A woman hugs a man in a crowded airport
A family of refugees are reunited with each other in the Lincoln airport. Hundreds of refugees will settle in Lincoln for the next few months, some will come alone and some will come with their families. Photo courtesy of Catholic Social Services.

Many refugees from Afghanistan and other countries of the Middle East are arriving into the City of Lincoln. These refugees are leaving their war torn homes as the Taliban continue to take over their lands. Through pain and suffering many tired families are forced to leave and come live in an entirely different culture. 

Tyler Matson, a worker for Catholic Social Services, sees the different emotions that are displayed on the faces of refugees. They are faces of sadness, grief, anger, reluctancy and joy. 

As more and more Afghani refugees settle in Nebraska, there must be people to help. Tyler Matson is one man who delivers the help that the resettled refugees need.

“As a refugee case manager working for Catholic Social Services, I am quite literally the first interaction most of the refugees have with a person in their new community,” Matson said. “It is an absolute treat to do what I do.”

As a refugee case manager with Catholic Social Services, Matson picks up refugees from the airport. He drives them to get any essentials they need, and takes them to their new homes.

“Taking [refugees] to their new homes is my favorite part of the job,” Matson said. “You can imagine the different emotions that are taking place when a family enters their new home in America.”

Matson said emotions vary anywhere from joy, to sadness as the realizations set in that they are no longer in their old homes.

Take a step back and think about being forced to live in a new home in an entirely different country that lives an entirely different way of life and culture.

“I have to understand how to be friendly and care for others’ needs,” Matson said. “I believe that I can do that in a very unique way. I feel like I know how to experience empathy, and I think the refugees I encounter have a great respect for the way I handle every situation.”

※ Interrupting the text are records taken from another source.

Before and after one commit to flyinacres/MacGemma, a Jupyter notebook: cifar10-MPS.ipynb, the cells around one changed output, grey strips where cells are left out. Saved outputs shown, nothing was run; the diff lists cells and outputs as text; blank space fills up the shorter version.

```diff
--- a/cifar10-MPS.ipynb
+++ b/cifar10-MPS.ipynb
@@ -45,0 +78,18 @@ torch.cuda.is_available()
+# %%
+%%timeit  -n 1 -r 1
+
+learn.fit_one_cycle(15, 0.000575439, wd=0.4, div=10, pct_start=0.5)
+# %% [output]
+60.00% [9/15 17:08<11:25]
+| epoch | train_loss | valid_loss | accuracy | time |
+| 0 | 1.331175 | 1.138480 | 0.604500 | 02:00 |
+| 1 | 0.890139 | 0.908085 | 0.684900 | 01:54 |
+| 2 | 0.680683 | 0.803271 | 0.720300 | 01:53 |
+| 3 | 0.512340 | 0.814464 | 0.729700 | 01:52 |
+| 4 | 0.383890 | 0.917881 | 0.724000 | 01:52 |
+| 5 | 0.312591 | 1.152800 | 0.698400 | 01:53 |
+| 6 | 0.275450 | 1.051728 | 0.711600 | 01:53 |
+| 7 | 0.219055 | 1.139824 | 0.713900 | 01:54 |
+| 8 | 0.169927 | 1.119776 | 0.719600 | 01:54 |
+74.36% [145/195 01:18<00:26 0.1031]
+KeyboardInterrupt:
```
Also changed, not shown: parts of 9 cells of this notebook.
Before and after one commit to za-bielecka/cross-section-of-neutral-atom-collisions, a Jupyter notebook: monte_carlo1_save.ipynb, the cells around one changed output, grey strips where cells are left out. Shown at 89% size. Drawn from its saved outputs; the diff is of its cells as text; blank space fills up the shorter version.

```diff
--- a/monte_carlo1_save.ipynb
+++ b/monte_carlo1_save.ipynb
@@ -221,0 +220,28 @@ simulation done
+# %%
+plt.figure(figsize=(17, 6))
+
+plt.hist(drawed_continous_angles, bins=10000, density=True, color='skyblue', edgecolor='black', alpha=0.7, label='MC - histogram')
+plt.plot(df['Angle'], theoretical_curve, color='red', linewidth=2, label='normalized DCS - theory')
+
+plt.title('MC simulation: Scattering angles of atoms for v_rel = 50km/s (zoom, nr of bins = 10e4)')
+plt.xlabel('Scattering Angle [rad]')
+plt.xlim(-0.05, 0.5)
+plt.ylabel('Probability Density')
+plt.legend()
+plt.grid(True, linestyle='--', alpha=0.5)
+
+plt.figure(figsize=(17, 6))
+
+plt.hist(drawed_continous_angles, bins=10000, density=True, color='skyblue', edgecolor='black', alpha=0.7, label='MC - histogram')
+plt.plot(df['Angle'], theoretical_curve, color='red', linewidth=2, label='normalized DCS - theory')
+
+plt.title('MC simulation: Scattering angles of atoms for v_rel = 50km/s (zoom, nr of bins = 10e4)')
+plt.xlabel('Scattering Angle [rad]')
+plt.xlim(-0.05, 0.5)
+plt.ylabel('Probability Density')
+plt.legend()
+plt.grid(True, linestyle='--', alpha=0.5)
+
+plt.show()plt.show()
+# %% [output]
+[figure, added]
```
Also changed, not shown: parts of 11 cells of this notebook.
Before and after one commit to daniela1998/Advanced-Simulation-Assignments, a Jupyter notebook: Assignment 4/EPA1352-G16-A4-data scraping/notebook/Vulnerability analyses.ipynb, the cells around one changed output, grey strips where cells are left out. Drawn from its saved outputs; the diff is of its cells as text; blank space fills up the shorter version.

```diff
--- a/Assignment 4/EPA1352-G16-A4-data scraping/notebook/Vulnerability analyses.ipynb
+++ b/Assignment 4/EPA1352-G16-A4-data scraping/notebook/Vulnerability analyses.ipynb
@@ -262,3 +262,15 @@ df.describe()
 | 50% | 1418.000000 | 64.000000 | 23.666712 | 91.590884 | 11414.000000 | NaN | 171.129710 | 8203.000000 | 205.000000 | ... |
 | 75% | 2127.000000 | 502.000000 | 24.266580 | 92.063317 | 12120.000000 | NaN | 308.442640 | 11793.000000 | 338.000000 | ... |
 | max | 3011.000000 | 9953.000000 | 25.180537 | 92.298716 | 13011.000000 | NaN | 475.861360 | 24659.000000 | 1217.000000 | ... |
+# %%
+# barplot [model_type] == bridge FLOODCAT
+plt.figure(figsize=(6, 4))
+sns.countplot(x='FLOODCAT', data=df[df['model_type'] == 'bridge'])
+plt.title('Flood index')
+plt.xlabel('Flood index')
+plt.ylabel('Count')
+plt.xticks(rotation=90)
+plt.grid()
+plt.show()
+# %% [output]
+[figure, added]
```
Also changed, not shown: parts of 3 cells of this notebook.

Matson’s job does not end with dropping them off. There is a relationship that is kindled afterward. Some relationships are stronger than others depending on the emotions of others. If a refugee is joyful they react to Matson better. If they are sad or angry they do not gravitate towards Matson. No matter the emotions the refugees experience in front of Matson, he takes each and every one of them seriously.

Each time he takes them to a doctor’s appointment, or picks them up home essentials, the relationship deepens.

Some people and families respond well to Matson.  He said they are comfortable with him and ask him plenty of questions. He also said, some people and families may feel anxious and not respond well to him.

“All I can do is care for them, that is my priority,” Matson said. “I need to understand that not everyone will respond in a loving way to me. They are in circumstances that I can’t even dream of.”

Matson has made an impact on many of the refugees that he has encountered. One refugee named Zabeeh, that Matson picked up, is very grateful for who he is as a person.

“In a very scary time, I felt that [Tyler] was there to be our comforter,” Zabeeh said. “He didn’t have to try, he just did and that was all I could ask for.”

Another refugee, Awad, felt a sense of peace when being picked up by Matson.

“There was much anxiety,” Awad said. “When I saw him smile at us, it made everything a little bit easier.”

Mitch Fisher, one of Matson’s roommates, said he is inspired by the way Matson lives his life.

“We will be walking downtown and [Tyler] never hesitates to strike up conversation with the homeless,” Fisher said. “He sees the good in everyone he encounters, whether that be the homeless here in our community or the new refugees moving to our city.”

Matson will continue to help refugees settling in Lincoln as more seek refuge in the middle of the country.

“As I continue to try and make a small impact,” Matson Said. “I know these courageous [refugees] will continue to make an impact on me.

Senior Journalism student at the University of Nebraska-Lincoln